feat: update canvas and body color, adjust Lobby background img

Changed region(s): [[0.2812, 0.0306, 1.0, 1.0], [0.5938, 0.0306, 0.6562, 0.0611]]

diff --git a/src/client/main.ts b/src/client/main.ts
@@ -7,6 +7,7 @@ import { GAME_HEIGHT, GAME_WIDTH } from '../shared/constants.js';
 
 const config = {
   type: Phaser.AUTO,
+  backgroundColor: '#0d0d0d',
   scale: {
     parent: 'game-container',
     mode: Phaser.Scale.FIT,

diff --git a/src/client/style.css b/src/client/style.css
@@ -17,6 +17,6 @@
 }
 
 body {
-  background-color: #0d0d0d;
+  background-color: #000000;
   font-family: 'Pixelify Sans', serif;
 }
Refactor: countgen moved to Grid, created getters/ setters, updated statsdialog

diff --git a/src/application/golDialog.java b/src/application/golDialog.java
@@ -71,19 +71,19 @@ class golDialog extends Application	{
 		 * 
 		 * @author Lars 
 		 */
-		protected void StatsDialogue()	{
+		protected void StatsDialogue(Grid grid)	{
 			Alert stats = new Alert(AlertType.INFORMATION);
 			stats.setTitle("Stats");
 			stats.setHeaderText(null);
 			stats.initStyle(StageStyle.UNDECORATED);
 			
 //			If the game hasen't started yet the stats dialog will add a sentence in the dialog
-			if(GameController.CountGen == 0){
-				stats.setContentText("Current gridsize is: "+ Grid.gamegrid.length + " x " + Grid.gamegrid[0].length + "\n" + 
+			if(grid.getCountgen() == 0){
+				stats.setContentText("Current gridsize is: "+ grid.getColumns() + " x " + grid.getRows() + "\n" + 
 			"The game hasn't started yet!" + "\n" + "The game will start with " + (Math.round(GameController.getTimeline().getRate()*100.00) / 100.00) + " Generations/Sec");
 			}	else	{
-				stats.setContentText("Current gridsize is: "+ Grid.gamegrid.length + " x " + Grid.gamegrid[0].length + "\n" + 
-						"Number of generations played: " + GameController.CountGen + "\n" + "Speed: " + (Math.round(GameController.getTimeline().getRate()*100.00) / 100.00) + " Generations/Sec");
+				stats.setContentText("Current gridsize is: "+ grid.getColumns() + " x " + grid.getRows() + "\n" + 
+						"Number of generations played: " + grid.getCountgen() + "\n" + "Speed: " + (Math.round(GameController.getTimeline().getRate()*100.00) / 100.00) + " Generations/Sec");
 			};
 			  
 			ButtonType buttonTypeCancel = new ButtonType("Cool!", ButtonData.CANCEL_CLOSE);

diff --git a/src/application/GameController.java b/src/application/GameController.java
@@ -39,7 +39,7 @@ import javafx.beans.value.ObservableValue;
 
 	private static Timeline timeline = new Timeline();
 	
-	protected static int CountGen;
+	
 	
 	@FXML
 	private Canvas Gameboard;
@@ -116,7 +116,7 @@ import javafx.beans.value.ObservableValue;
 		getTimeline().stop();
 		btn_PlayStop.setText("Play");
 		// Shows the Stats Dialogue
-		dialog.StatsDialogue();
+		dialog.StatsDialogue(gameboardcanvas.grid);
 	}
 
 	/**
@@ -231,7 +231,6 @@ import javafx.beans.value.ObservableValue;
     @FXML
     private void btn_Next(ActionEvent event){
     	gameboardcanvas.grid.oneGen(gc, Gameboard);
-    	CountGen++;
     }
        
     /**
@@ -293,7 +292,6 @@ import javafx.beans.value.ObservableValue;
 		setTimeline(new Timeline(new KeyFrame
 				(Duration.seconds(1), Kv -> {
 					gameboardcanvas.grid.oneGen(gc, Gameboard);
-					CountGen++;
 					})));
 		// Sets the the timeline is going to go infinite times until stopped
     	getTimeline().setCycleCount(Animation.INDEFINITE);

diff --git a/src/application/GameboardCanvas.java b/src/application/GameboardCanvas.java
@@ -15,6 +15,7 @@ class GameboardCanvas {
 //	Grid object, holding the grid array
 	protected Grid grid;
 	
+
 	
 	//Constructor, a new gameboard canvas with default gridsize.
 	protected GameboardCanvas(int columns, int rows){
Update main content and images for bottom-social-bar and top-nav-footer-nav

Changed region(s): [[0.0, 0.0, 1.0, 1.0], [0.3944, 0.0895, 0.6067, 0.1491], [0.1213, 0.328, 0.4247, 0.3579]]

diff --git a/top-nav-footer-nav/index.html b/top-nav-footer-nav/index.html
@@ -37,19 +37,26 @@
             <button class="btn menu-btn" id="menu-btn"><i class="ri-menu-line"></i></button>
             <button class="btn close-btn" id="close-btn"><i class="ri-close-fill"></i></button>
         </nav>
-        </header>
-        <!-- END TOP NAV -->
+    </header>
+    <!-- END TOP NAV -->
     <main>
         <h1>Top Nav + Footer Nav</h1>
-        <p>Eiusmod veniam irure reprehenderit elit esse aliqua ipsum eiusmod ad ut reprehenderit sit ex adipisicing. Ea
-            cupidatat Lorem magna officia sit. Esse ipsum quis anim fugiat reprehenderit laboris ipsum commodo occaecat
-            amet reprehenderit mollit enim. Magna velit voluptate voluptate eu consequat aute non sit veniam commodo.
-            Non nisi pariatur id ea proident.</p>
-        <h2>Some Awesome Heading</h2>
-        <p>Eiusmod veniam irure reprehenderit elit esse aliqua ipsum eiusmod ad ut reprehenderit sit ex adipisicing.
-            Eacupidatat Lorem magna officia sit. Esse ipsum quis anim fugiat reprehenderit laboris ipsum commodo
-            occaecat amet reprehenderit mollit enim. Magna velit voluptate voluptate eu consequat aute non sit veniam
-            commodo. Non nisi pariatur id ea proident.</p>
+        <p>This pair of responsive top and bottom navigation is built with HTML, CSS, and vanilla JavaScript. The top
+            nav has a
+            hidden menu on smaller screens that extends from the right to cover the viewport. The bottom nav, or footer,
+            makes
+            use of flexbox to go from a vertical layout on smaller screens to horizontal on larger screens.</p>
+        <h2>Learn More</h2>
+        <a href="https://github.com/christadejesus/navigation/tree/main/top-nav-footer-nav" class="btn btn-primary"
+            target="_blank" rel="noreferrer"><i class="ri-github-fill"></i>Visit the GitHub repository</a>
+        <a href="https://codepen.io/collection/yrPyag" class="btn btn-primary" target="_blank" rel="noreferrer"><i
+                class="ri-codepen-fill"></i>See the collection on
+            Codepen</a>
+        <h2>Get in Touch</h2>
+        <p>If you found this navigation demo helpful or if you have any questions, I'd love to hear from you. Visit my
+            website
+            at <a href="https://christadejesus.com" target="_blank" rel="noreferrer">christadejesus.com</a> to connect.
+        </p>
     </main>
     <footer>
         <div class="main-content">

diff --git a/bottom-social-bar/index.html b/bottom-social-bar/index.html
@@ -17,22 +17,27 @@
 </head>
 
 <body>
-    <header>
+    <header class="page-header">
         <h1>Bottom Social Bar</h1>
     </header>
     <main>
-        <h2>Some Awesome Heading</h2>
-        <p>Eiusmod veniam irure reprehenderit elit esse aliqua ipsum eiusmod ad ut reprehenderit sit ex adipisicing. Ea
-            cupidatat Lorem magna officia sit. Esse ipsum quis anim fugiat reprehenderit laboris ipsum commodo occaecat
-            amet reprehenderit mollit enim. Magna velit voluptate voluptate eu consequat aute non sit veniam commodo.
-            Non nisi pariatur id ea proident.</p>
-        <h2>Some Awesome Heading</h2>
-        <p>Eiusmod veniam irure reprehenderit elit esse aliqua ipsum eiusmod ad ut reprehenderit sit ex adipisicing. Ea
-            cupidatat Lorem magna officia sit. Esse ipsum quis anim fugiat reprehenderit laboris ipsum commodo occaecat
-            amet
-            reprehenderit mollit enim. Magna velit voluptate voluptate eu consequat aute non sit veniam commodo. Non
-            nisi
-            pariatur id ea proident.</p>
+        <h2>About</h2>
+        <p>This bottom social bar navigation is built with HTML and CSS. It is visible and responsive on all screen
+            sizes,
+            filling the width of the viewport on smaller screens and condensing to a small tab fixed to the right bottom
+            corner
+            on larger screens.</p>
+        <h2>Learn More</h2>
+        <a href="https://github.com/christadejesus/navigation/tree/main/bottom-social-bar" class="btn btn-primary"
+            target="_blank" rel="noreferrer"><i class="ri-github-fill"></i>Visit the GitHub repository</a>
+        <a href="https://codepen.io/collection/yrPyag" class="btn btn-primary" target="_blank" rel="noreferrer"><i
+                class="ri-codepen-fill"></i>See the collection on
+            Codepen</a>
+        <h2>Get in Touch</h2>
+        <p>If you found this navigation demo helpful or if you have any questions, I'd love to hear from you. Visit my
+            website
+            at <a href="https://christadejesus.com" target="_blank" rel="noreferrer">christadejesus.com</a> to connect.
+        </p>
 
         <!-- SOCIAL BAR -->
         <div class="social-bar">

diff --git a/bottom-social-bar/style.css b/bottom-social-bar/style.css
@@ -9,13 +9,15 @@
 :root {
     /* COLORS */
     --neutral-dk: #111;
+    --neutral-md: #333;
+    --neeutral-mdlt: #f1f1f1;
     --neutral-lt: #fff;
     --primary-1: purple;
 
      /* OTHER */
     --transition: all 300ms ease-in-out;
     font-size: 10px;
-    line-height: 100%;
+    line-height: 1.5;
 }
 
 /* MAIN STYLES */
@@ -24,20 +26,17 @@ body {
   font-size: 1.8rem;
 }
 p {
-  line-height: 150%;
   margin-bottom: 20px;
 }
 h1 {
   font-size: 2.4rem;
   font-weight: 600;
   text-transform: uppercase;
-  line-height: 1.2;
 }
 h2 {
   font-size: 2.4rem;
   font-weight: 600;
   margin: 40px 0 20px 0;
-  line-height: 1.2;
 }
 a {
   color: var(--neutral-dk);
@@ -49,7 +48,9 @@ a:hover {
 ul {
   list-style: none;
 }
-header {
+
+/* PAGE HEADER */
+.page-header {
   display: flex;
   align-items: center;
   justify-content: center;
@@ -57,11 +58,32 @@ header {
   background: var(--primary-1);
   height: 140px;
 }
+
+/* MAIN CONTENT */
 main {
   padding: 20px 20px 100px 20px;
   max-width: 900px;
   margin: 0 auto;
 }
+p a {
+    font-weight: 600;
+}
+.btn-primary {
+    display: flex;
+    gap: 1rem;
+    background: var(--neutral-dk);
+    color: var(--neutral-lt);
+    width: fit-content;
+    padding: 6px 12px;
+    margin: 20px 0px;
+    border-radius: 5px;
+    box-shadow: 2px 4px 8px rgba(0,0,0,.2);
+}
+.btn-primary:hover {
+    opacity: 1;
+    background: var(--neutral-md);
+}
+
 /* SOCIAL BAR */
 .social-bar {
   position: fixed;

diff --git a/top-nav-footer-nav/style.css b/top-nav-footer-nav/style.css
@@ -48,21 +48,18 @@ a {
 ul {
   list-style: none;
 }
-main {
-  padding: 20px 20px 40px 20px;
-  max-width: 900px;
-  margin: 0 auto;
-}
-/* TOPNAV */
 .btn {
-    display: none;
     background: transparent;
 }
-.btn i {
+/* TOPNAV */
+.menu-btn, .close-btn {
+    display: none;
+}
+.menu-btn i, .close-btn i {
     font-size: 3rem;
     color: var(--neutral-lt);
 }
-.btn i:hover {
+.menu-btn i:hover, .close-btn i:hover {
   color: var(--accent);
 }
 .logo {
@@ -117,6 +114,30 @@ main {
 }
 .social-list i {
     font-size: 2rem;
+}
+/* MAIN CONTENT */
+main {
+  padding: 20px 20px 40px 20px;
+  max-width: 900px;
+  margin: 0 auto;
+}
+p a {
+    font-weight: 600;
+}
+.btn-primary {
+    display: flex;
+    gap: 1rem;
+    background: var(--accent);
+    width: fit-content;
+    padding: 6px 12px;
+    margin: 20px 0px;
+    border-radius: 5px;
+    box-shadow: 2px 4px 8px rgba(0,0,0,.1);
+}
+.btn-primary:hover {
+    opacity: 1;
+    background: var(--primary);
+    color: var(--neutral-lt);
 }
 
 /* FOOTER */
***
** EXERCISE DIRECTIONS **
Copy each line above that contains the word "protected".

** TASK OUTPUT **
-		protected void StatsDialogue()	{
+		protected void StatsDialogue(Grid grid)	{
-	protected static int CountGen;
 	protected Grid grid;
 	protected GameboardCanvas(int columns, int rows){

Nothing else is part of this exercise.